This untamed area of the city, although densely built and with few planned parks, is also its greenest – nature thrives with tenacity in every unplanned corner. The air is rich with the scent of fig trees and jasmine on summer nights; wet leaves and wood smoke in winter. The many paths and stairs are inhospitable to cars (only a few main thoroughfares can accommodate them) so there is no smog, and no noise either – just some crickets by night, birds by day, strains of bouzouki from tavernas and cafes, and lively conversations between upper balconies across the alleyways. (Those looking for more nature can explore the 170k of hiking trails of the Sheikh Sou Forest that borders Ano Poli’s northeastern edge.) Standing tall and majestic above all this are two of Thessaloniki’s defining monuments – lit up dramatically by night, they give the city its characteristic silhouette from below.

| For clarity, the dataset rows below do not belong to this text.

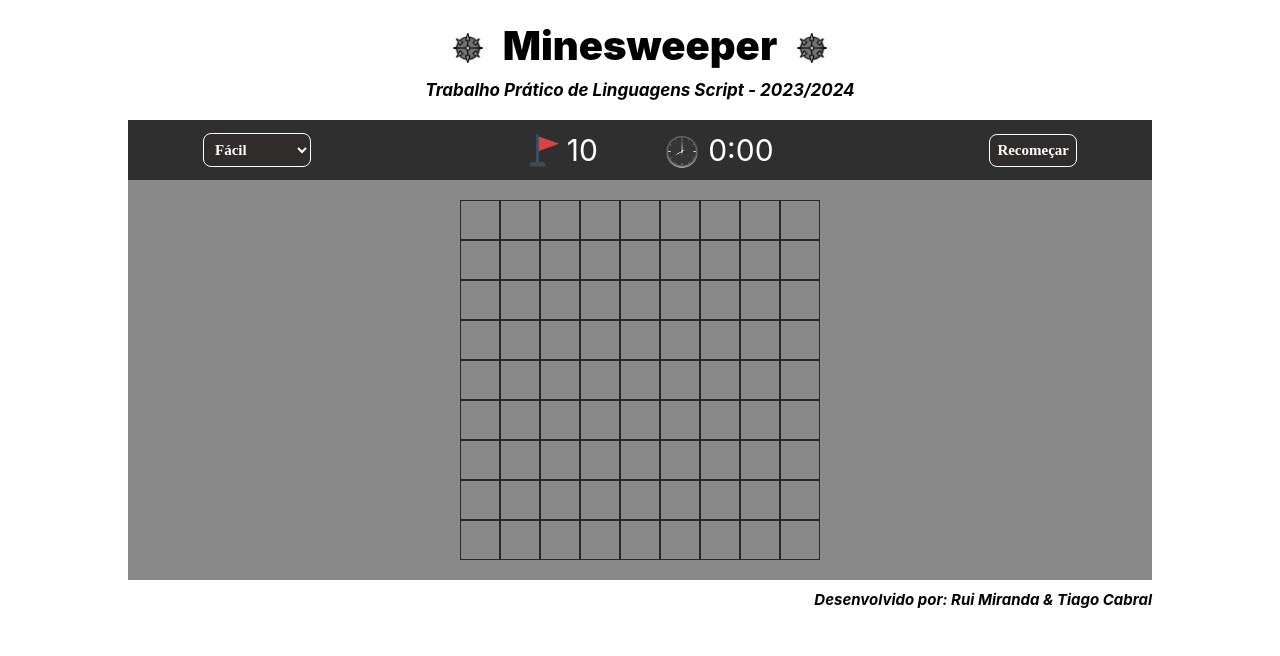
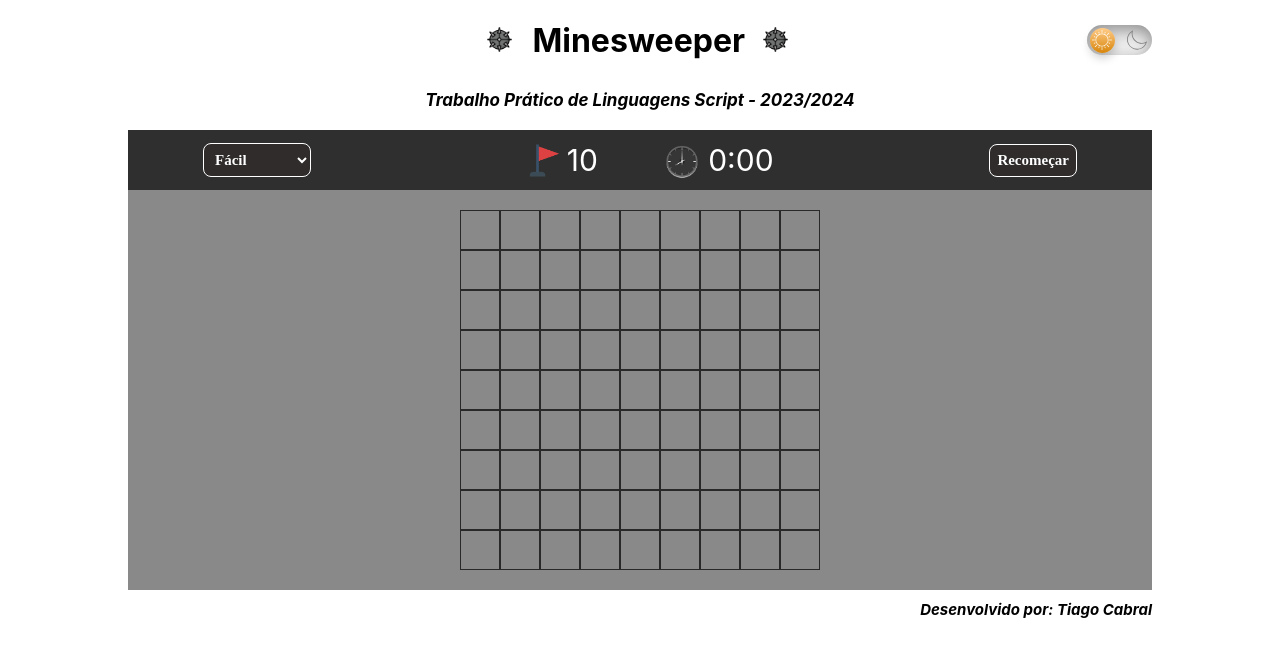
Before and after one commit to TiagoCabral2000/Minesweeper-React, a React (Create React App) app: page / in a window 1280 px wide. Shown: the top 656 px of the page. Built offline with nearby package versions, Linux system fonts and the light colour scheme.

Commit message:
Added Dark/Light Mode

```diff
--- a/src/App.jsx
+++ b/src/App.jsx
@@ -2,6 +2,7 @@ import React, { useState, useEffect } from "react";
 import Board from "./components/Board/Board";
 import BoardHead from "./components/BoardHead/BoardHead";
 import Modal from "./components/Modal/Modal";
+import DarkMode from "./components/DarkMode/DarkMode";
 
 function Minesweeper() {
   const [status, setStatus] = useState("waiting");
@@ -99,8 +100,22 @@ function Minesweeper() {
 
   return (
       <div className="minesweeper">
-          <h1><img className="mine" src="img/mine.png" />Minesweeper <img className="mine" src="img/mine.png"/></h1>
+
+          <div className = "title_container">
+
+            <div className = "title">
+              <h1><img className="mine" src="img/mine.png" />Minesweeper <img className="mine" src="img/mine.png"/>
+              </h1>
+            </div>
+
+            <div className = "night_mode_button"><DarkMode /></div>
+
+          </div>
+
           <h2>Trabalho Prático de Linguagens Script - 2023/2024</h2>
+
+          <div className="game_zone">
+
             <Modal
               status = {status}
               result = {result}
@@ -123,7 +138,10 @@ function Minesweeper() {
               changeFlagAmount = {changeFlagAmount}
               flags = {flags}
             />
-          <h3>Desenvolvido por: Rui Miranda & Tiago Cabral</h3>
+
+          </div>
+
+          <h3>Desenvolvido por: Tiago Cabral</h3>
       </div>
   );
 }
--- /dev/null
+++ b/src/components/DarkMode/DarkMode.css
@@ -0,0 +1,68 @@
+.dark_mode {
+    margin-top: -20px;
+    margin-left: 10px;
+}
+
+.dark_mode_label {
+    width: 65px;
+    height: 30px;
+    position: relative;
+    display: block;
+    background: #ebebeb;
+    border-radius: 200px;
+    box-shadow: inset 0px 5px 15px rgba(0, 0, 0, 0.4),
+        inset 0px -5px 15px rgba(255, 255, 255, 0.4);
+    cursor: pointer;
+    transition: 0.3s;
+}
+.dark_mode_label:after {
+    content: "";
+    width: 25px;
+    height: 25px;
+    position: absolute;
+    top: 3px;
+    left: 3px;
+    background: linear-gradient(180deg, #ffcc89, #d8860b);
+    border-radius: 180px;
+    box-shadow: 0px 5px 10px rgba(0, 0, 0, 0.2);
+    transition: 0.3s;
+}
+.dark_mode_input {
+    width: 0;
+    height: 0;
+    visibility: hidden;
+}
+.dark_mode_input:checked + .dark_mode_label {
+    background: #242424;
+}
+.dark_mode_input:checked + .dark_mode_label:after {
+    left: 62px;
+    transform: translateX(-100%);
+    background: linear-gradient(180deg, #777, #3a3a3a);
+}
+.dark_mode_label:active:after {
+    width: 30px;
+}
+
+.dark_mode_label svg {
+    position: absolute;
+    width: 20px;
+    top: 5px;
+    z-index: 100;
+}
+.dark_mode_label svg.sun {
+    left: 5px;
+    fill: #fff;
+    transition: 0.3s;
+}
+.dark_mode_label svg.moon {
+    left: 40px;
+    fill: #7e7e7e;
+    transition: 0.3s;
+}
+.dark_mode_input:checked + .dark_mode_label svg.sun {
+    fill: #7e7e7e;
+}
+.dark_mode_input:checked + .dark_mode_label svg.moon {
+    fill: #fff;
+}
--- /dev/null
+++ b/src/components/DarkMode/DarkMode.jsx
@@ -0,0 +1,40 @@
+import React from "react";
+import { ReactComponent as Sun } from "./Sun.svg";
+import { ReactComponent as Moon } from "./Moon.svg";
+import "./DarkMode.css";
+
+const DarkMode = () => {
+
+    const setDarkMode = () => {
+        document.querySelector("body").setAttribute("data-theme", "dark");
+    };
+
+    const setLightMode = () => {
+        document.querySelector("body").setAttribute("data-theme", "light");
+    };
+
+
+    const toggleTheme = (e) => {
+        if (e.target.checked)
+            setDarkMode();
+        else
+            setLightMode();
+    };
+
+    return (
+        <div className='dark_mode'>
+            <input
+                className='dark_mode_input'
+                type='checkbox'
+                id='darkmode-toggle'
+                onChange = {toggleTheme}
+            />
+            <label className='dark_mode_label' for='darkmode-toggle'>
+                <Sun />
+                <Moon />
+            </label>
+        </div>
+    );
+};
+
+export default DarkMode;
--- a/src/index.css
+++ b/src/index.css
@@ -1,10 +1,33 @@
+[data-theme = "light"] {
+   --body_backgroud: white;
+   --body_color: black;
+}
+[data-theme = "dark"] {
+   --body_backgroud: #0D1117;
+   --body_color: white;
+   .board .row .cell.open{
+      background-color: rgb(0, 235, 255,0.8);
+   }
+   .board .row .cell.open:hover{
+      background-color: rgba(0, 255, 255);
+
+   }
+   .board .row .cell:hover{
+      background-color: rgb(0, 235, 255,0.6);
+   }
+}
+
+* {
+   transition: all 0.2s ease-in-out;
+}
+
 body {
    margin: 0;
    font-family: "Ubuntu", -apple-system, BlinkMacSystemFont, "Segoe UI", "Roboto",
       "Oxygen", "Cantarell", "Fira Sans", "Droid Sans",
       "Helvetica Neue", sans-serif;
    font-style: bold;
-
+   background-color: var(--body_backgroud);
    -webkit-font-smoothing: antialiased;
    -moz-osx-font-smoothing: grayscale;
 }
@@ -29,24 +52,61 @@ body {
 .minesweeper {
    width: 80%;
    margin: auto;
+
+}
+.game_zone{
    background-color: rgba(75, 75, 75, 0.651);
 }
+
+.title_container{
+   display: flex;
+  justify-content: center;
+   height: 80px;
+
+}
+.title{
+   display: flex;
+   margin-left: 80px;
+   align-items: center;
+   flex: 1;
+   justify-content: center;
+}
+
+.night_mode_button{
+   display: flex;
+   justify-content: flex-end;
+   align-items: center;
+}
+
+
 .minesweeper h1{
-   display: flex;
-   justify-content: center;
+   /* display: flex;
+   margin-left: 300px;
    align-items: center;
    height: 50px;
    margin:0;
    font-size: 40px;
-   background-color: white;
+   background-color: var(--body_backgroud);
    font-weight: 900;
-   padding-top: 20px;
+   padding-top: 20px; */
+   color: var(--body_color);
+   /* border: solid 1px black;
+   width: 100%; */
+}/*
+.dark_mode{
+   background-color: red;
+   display: flex;
+   align-items: flex-end;
+   justify-content: flex-end;
+   height: 50px;
+   border: solid 2px black;
+   gap: 200px;
+} */
+.minesweeper h1 img{
+   padding: 0px 20px 0px 10px;
 }
-.minesweeper h1 img{
-   width: 30px;
-   padding: 20px;
-   padding-top: 25px;
-}
+
+
 .minesweeper h2{
    display: flex;
    justify-content: center;
@@ -54,9 +114,10 @@ body {
    margin:0;
    font-style: italic;
    font-size: 17px;
-   background-color: white;
+   background-color: var(--body_backgroud);
    padding-bottom: 20px;
    padding-top: 10px;
+   color: var(--body_color);
 }
 
 
@@ -109,9 +170,9 @@ h3{
    padding: 0;
    margin: 0;
    padding-top: 10px;
-   background-color: white;
+   background-color: var(--body_backgroud);
    align-items:end;
    font-style: italic;
    font-size: 15px;
-   color: rgb(2, 2, 2);
+   color: var(--body_color);
 }
```
Also changed, not shown: src/components/DarkMode/Moon.svg (added), src/components/DarkMode/Sun.svg (added). Lines whose indentation alone changed are shown as unchanged.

The Yenti Koule (also called the Eptapyrgio – literally “Seven Tower Fortress”) has crowned the hill since the 15th century. The fortress later became a prison of some reputation – immortalized in many a rebetika song – and was in use until 1989. Just to the east of this, near the beginning of Eptapyrgiou Street, the Byzantine city walls of the north and the east join in a crenellated fairytale of a tower, formerly an artillery emplacement, now the city’s breathtakingly romantic postcard – the Trigonion (added in the 14th/15th century), site of two of the old city gates. Here the entire city stretches out before you, as well as the Thermaic Gulf and snow-capped Mount Olympus. This spot is as popular with locals as with tourists – every evening before sunset, students climb through the not-so-serious fence, bringing with them guitars and retsina to spend the evening in the ruins of the wall, under the stars.